Over the next few weeks, pretrial release options will be reviewed. When a person is in jail, the court reviews each case and determines any conditions of release. If the charge is not serious and the person has a permanent address, the court may conditionally release the person on their own recognizance, meaning the court is trusting the person to remain law-abiding, and appear for all future court appearances. When a defendant is booked in jail with a more serious charge, bail is set by the court. There are typically three choices, depending on the county, that is allowed for release from jail prior to a court date.
- Cash Bail, where actual cash is deposited with the court to secure a defendant’s return to court

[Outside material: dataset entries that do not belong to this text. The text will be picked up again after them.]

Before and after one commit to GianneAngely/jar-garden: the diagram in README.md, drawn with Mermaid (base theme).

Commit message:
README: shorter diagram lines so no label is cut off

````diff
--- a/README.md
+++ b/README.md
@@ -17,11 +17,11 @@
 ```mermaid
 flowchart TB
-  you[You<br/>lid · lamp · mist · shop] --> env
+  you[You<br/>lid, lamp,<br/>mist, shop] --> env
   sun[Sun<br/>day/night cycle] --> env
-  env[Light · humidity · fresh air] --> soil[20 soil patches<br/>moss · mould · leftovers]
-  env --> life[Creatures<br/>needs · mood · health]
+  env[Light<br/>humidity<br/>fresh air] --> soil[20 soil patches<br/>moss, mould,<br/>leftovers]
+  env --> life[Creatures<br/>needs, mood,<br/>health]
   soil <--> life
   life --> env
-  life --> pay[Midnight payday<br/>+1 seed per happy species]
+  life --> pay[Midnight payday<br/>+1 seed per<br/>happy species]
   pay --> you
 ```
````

- Commercial Bail, or bail bonds, where the defendant’s return to court is secured by a surety, or bail bond company.
- A taxpayer funded Pretrial Release Program

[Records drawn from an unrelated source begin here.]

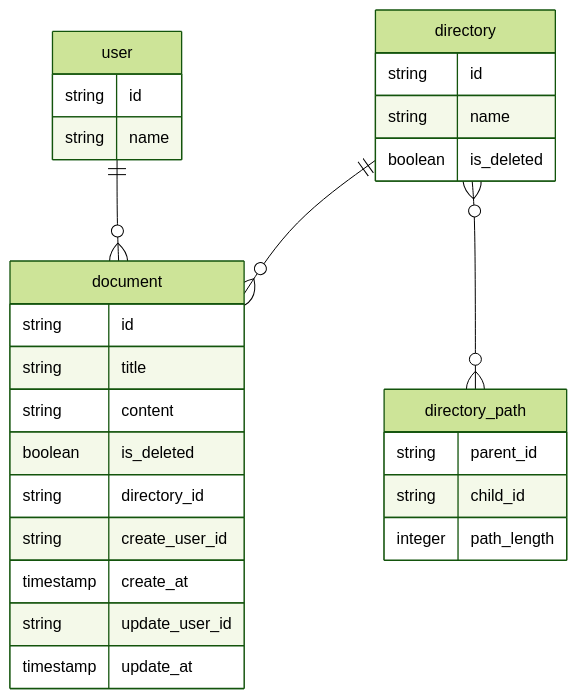
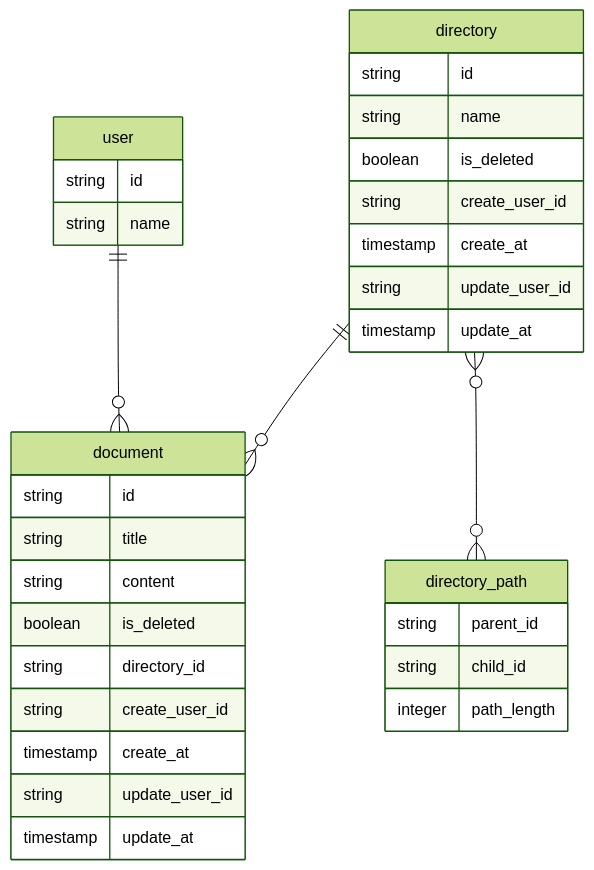
One commit to nyuusen/praha-challenge changed the diagram in db-modeling-3/README.md. Above: the diagram before and after it, drawn with Mermaid (forest theme).

Commit message:
documentにuser_idとtimestampを追加

````diff
--- a/db-modeling-3/README.md
+++ b/db-modeling-3/README.md
@@ -4,36 +4,40 @@
 ```mermaid
 erDiagram
 user ||--o{ document: ""
 directory ||--o{ document: ""
 directory }o--o{ directory_path: ""
 
 user {
   string id
   string name
 }
 
 document {
   string id
   string title
   string content
   boolean is_deleted
   string directory_id
   string create_user_id
   timestamp create_at
   string update_user_id
   timestamp update_at
 }
 
 directory {
   string id
   string name
   boolean is_deleted
+  string create_user_id
+  timestamp create_at
+  string update_user_id
+  timestamp update_at
 }
 
 directory_path {
   string parent_id
   string child_id
   integer path_length
 }
 
 ```
````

In all get-out-of-jail situations, defendants must comply with their conditions of release. If a suspect violates a condition, a judge may revoke bail and order the person return to jail. Often requirements of release include the defendant “obey all laws”, but additional arrangements may be added, depending on the crime. For instance, a domestic violence suspect may be ordered to not contact the alleged victim.